I have been working on a new top secret film developing process which I shall now explain for the more technically minded among you. Please keep it to yourself because if this gets out then everybody is going to be doing it and it won't be unique, or secret, any longer.

Here it is step by step:
1.) Acquire any old 35mm film camera (cheap because nobody wants them any more) I used a Trip 35, but this process should work equally well with other types/brands too.
2.) Find some heavily expired, discontinued slide, E6, film. It's even better if it has been hand rolled into a C41 negative film canister. For the purposes of this scientific, photographic research I used Kodachrome 64, hand rolled into a 200 ISO Agfa negative film canister.
3.) Load said film into purchased camera.
4.) Find a subject and shoot it.
5.) Take film out of camera.
6.) This step is very important. Take film to local film development lab and hand it in without telling them what the film really is. They should just stick it through the regular C41 machine and press "go", or whatever it is they do back there that got so expensive to do in the last ten years.
7.) When you go to pick up the film they will think the film is ruined and they might not charge you for the development. Make sure you take the film home anyway, don't be a sucker.
8.) Scan your film as negative film.
9.) Mess with the resultant images in the GIMP/Photoshop/Paintshop Pro, etc. until it looks kinda old and groovy like the samples below.
10.) Post them on-line for all to see and claim that you have discovered a new top secret process for developing film.

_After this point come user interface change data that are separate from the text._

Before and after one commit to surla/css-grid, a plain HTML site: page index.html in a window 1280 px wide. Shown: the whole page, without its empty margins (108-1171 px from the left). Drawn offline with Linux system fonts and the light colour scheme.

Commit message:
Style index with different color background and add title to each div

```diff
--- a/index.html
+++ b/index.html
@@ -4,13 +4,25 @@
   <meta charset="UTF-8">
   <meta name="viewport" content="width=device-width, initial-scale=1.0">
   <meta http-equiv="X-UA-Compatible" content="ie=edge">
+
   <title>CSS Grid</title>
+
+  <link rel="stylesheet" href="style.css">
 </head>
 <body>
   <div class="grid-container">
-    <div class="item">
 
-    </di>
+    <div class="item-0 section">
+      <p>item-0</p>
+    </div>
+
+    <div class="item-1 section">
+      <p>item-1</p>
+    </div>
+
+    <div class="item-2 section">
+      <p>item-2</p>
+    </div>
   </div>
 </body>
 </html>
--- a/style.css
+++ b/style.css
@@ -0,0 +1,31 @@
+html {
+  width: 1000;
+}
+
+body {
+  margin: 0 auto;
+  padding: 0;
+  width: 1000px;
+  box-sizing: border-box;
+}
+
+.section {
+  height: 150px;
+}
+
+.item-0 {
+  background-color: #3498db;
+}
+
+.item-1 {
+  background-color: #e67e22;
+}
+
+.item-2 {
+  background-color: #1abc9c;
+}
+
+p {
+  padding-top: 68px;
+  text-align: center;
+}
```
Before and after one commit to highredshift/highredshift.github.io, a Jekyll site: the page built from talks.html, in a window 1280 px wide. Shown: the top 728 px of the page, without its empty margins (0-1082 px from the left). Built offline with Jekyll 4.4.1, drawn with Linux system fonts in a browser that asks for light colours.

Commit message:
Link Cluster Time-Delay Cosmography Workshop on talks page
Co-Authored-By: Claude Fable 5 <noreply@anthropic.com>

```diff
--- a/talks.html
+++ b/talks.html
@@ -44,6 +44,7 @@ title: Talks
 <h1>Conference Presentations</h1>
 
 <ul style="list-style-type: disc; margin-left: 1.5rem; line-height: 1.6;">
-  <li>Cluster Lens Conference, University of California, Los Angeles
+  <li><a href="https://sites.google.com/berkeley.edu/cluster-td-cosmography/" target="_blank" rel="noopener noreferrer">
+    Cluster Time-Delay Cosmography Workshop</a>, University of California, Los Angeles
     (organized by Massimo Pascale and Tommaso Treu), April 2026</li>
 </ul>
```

What are you doing here reading this blog post, get out now and go have some fun! GO!